Mosaic Scholarship

Rose Chou and Helen Kim were both awarded Mosaic Scholarships, which offer financial support to minority students who manifest a commitment both to the archives profession and to advancing diversity concerns within it.

Chou is a master of library and information science student, specializing in archives at San Jose State University. Her goal is to work in an archives of color and use emerging technologies to expand the visibility and accessibility of archival materials and the many voices contained in them. As vice president of AHANA Leadership Council, the undergraduate student government for students of color at Boston College, she fought for the administration to implement a hate crime protocol, to diversify the core curriculum to include non-Western history perspectives, and to include sexual orientation in the university’s statement on non-discrimination.
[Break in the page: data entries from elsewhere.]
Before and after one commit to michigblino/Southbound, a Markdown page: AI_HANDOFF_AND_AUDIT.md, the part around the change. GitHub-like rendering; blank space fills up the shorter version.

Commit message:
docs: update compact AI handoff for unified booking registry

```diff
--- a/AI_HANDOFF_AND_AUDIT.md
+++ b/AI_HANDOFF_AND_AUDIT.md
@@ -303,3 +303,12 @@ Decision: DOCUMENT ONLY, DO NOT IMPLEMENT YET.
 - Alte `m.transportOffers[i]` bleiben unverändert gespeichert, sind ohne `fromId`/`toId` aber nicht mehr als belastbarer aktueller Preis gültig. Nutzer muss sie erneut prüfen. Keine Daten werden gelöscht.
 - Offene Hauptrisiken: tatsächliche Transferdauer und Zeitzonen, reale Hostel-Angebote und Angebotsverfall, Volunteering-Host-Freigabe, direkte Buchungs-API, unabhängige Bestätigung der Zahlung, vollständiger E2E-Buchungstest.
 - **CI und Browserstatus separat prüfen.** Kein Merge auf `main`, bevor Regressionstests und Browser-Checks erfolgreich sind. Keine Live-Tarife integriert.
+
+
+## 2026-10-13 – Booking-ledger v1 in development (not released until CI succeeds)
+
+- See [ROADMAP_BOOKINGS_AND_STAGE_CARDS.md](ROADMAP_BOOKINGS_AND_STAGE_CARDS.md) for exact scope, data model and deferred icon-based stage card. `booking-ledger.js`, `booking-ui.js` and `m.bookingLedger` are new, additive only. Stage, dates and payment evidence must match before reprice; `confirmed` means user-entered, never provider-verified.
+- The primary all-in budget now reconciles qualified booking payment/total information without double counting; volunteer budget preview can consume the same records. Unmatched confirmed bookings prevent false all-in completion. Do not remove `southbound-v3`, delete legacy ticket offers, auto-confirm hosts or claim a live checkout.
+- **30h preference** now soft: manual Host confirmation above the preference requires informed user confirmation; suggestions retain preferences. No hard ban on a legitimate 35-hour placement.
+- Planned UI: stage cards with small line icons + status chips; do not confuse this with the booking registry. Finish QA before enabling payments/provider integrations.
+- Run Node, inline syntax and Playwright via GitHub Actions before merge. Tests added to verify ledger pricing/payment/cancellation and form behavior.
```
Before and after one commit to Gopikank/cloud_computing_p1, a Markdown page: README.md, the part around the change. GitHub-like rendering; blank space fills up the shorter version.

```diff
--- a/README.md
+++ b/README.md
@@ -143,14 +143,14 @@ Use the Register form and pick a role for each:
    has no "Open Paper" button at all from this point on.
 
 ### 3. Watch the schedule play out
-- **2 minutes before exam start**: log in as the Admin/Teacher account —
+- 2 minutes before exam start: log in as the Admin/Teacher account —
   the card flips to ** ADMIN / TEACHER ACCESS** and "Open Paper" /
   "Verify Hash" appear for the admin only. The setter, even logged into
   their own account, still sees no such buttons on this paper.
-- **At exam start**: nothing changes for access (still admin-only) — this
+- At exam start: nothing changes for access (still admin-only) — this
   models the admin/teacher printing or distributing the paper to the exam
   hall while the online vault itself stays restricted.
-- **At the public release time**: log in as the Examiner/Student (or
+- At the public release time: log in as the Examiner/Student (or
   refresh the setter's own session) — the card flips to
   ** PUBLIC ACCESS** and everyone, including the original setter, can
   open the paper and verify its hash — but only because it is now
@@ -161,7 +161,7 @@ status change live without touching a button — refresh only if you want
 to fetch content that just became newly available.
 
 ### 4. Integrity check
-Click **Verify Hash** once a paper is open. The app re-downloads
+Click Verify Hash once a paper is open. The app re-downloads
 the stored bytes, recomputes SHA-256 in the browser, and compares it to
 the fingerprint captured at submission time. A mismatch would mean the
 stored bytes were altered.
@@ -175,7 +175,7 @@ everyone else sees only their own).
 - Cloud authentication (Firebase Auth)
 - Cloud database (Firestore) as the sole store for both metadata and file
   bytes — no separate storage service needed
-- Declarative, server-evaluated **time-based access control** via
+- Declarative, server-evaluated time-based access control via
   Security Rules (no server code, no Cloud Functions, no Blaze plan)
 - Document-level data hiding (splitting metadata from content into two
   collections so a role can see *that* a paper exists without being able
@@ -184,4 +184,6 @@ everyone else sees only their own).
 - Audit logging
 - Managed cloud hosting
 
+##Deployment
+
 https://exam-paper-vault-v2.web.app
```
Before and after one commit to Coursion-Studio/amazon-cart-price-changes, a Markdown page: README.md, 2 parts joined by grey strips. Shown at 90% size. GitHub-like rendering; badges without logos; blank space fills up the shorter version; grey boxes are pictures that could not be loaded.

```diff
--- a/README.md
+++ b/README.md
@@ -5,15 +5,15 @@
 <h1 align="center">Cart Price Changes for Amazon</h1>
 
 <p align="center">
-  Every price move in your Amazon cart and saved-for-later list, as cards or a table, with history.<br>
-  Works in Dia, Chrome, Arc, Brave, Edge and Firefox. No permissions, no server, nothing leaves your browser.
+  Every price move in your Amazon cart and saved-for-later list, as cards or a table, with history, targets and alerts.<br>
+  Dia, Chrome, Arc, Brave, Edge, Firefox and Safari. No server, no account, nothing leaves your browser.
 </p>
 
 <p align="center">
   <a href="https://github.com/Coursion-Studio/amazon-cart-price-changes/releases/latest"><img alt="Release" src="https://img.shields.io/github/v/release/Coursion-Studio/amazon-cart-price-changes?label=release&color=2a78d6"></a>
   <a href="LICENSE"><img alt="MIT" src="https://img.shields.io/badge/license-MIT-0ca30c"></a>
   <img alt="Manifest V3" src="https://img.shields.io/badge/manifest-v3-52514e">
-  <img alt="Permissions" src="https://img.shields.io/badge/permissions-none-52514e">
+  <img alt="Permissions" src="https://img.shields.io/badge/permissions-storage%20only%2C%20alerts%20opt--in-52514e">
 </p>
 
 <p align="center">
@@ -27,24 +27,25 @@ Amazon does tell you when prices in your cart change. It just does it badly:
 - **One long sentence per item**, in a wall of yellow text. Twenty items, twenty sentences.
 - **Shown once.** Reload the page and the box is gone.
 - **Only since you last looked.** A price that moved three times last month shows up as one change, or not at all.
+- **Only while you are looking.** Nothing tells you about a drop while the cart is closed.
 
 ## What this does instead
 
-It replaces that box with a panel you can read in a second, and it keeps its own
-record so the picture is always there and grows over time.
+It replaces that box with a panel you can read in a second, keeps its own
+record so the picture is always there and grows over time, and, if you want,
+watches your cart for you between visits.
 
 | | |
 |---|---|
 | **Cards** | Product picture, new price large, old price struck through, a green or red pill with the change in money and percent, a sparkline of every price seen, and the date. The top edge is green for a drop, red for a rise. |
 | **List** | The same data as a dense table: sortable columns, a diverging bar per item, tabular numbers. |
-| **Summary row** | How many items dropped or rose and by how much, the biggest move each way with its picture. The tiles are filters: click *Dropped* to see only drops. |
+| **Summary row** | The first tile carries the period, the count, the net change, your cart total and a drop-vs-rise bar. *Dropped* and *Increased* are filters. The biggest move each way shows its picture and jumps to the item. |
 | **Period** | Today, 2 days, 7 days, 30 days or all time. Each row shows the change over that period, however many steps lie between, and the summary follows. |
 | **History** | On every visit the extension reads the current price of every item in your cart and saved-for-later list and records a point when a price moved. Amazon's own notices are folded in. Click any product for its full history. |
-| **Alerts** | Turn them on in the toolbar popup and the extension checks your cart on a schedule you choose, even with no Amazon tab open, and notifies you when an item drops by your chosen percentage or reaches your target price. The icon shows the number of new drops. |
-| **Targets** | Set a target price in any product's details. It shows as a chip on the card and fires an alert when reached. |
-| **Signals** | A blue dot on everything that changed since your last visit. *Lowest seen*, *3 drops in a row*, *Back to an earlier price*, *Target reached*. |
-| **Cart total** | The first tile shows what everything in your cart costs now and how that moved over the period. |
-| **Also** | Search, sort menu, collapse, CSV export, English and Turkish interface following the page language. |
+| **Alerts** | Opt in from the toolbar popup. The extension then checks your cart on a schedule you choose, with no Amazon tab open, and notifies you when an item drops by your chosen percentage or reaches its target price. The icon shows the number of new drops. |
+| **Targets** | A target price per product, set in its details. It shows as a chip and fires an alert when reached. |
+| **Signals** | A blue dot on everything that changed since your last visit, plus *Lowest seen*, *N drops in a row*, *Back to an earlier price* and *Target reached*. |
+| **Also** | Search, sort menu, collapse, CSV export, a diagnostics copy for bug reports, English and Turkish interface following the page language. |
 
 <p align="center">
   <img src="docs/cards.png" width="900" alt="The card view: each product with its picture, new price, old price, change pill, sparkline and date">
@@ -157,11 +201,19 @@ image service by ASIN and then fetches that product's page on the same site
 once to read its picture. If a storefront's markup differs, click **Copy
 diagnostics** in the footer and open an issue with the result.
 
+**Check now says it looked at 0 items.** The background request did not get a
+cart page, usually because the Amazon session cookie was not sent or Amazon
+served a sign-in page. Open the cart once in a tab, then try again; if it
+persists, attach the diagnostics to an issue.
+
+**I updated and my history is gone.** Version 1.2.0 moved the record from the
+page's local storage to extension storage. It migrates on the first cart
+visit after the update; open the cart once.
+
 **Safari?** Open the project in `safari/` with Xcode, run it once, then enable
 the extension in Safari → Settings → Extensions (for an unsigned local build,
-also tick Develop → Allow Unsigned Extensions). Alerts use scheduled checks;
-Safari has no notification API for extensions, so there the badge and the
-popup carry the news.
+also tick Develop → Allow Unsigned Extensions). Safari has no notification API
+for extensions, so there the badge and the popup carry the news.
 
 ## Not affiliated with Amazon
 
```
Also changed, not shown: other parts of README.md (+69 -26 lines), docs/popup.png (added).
Kim is working toward a master of science in information studies with a focus on archival science at the University of Texas at Austin. She volunteered at Central Texas’ Lower Colorado River Authority and the Austin History Center, where she conducted processing projects, including the records of the Korean Association of Greater Austin. She was also a State Preservation Board intern at the Bob Bullock Texas State History Museum where she worked on the library’s outreach and education program. One of her nominators cites her commitment to studies and the quality time she dedicates to the archival calling to be so strong, fulfilling, and sound, that her energy animates all the archivists around her.

F. Gerald Ham Scholarship

Eric Willey, a graduate student at the University of Wisconsin–Madison School of Library and Information Studies, was honored with the F. Gerald Ham Scholarship, which offers financial support to one or more second-year students in a graduate archival education program. Willey has worked or completed internships at the McCormick/International-Harvester Archives at the Wisconsin Historical Society, the Illinois State Archives, and at the Western Illinois University Archives. He is noted for his outstanding quality of the writing, analytical skills, and thoughtfulness displayed in the paper “Appraisal in Community Archives Collections: A Case Study of University of Wisconsin–Milwaukee Appraisal Methods and Decisions for LGBT Collections.”

Josephine Forman Scholarship

Nidya G. Gonzalez was honored with the inaugural Josephine Forman Scholarship, a $10,000 award that provides financial support to minority students pursuing graduate education in archival science, encourages students to pursue a career as an archivist, and promotes the diversification of the American archives profession. Gonzalez began studies at the University of Pittsburgh where she is enrolled in the MLIS program with a specialization in archives, preservation, and records management. Prior, she interned at the University of the Pacific in the library/archives at the Haggin Museum in Stockton, California. Her senior paper at the University of Pacific, “Off to Work They Go: An Analysis of Mexican Immigrant women Laborers in Canneries,” received praise from one of her nominators, who noted that “this original research project included both archived oral histories from the 1980s and oral histories that Gonzalez herself complete with research subjects.”